A quote from the book: “Let’s Pretend This Never Happened” by Jenny Lawson. A memoir about her life, at times hilarious, blunt, and sassy. The above quote makes me think of what I often feel. Do you ever go over old memories in your head, sometimes over and over again to see if you still remember the smallest details? I think about things from my childhood that make me nostalgic. Things that made me happy as a kid. Was it my mom’s chocolate chess pie that I LOVED and no longer have the recipe for, but have NEVER been able to recreate. Or, remembering times when we would somehow end up on my parents king size bed laughing and tickling each other. Did that really happen? I know it did, but with so much time that has passed I often wonder, was there one time when that happened, or was it many times that created my memory?

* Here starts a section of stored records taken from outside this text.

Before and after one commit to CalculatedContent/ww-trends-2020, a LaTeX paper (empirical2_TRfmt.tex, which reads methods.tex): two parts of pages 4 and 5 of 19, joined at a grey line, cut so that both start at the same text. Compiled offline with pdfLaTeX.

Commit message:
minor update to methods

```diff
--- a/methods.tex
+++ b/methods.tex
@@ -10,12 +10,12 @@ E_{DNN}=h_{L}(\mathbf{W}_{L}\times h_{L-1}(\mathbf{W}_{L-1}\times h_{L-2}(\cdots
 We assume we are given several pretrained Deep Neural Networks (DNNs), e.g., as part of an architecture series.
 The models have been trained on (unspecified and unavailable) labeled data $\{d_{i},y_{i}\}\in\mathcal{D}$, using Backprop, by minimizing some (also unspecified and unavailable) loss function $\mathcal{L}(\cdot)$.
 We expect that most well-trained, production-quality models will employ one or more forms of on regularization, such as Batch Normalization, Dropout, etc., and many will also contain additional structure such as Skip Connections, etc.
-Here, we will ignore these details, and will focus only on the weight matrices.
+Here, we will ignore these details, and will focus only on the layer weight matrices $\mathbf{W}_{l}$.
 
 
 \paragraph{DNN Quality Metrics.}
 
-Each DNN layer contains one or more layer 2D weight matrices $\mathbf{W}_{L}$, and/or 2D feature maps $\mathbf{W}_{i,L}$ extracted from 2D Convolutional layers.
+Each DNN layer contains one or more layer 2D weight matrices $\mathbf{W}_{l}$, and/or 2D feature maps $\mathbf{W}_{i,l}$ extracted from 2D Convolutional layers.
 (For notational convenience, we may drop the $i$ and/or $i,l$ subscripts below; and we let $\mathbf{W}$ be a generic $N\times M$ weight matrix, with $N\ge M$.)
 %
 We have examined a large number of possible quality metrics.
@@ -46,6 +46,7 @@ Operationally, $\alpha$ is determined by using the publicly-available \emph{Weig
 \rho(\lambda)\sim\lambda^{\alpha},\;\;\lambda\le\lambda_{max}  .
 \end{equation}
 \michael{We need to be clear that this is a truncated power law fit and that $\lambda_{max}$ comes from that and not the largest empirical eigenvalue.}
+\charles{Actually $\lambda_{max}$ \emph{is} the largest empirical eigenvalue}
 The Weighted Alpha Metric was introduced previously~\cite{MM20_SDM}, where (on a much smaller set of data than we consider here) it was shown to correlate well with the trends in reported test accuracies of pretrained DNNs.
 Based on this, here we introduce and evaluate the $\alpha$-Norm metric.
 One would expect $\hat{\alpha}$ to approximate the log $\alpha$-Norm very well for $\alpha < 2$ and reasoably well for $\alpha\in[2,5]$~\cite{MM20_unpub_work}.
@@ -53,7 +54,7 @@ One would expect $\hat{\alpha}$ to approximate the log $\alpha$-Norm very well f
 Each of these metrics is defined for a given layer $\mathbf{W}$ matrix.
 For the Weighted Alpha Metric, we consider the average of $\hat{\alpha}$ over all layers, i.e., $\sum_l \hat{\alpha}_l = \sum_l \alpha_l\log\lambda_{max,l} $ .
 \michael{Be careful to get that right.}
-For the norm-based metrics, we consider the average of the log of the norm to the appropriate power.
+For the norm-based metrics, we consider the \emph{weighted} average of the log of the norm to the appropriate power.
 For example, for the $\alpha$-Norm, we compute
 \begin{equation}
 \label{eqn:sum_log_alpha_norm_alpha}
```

We all have a part of us that sugar coats the bad aspects of life. Often over time we forget the bad parts. The ones that made us cry, or feel horrible about ourselves, or alone. There are times when I make a nice creme brulee shell over the painful parts of my childhood, and others show the raw memories of abuse and abandonment. Which is why I related so much to what Jenny says here:
“He quietly said (as if to himself) that the memories of the places we’d been before were always more golden-tinted in retrospect than they had ever been at the time, and I nodded, surprised that he’d known more than he’d let on. He was right, but I didn’t know if that made it better or worse. Was it worse to be homesick for a time that was once home, but now lived only in your own mind … or to be homesick for a place that never really existed at all?” 103-104
I think my homesickness comes as a picture of what I dreamed a family and home life could have been. When I miss my parents and my family together, it is more from telling myself what it would be like to still have parents that are alive. Parents that I can call up when I am having a hard day, or when I needs some words of advice. Honestly though, my parents were never really those kinds of parents. Maybe I feel that way because they passed on when I was so young, that I had to move on with my life without having them fill the roles of advice giver, supporter, and nurturer. In the end, my imagination of what my relationship could have been if they were alive is what makes me homesick.
Does that mean I am “homesick for a place that never really existed at all?”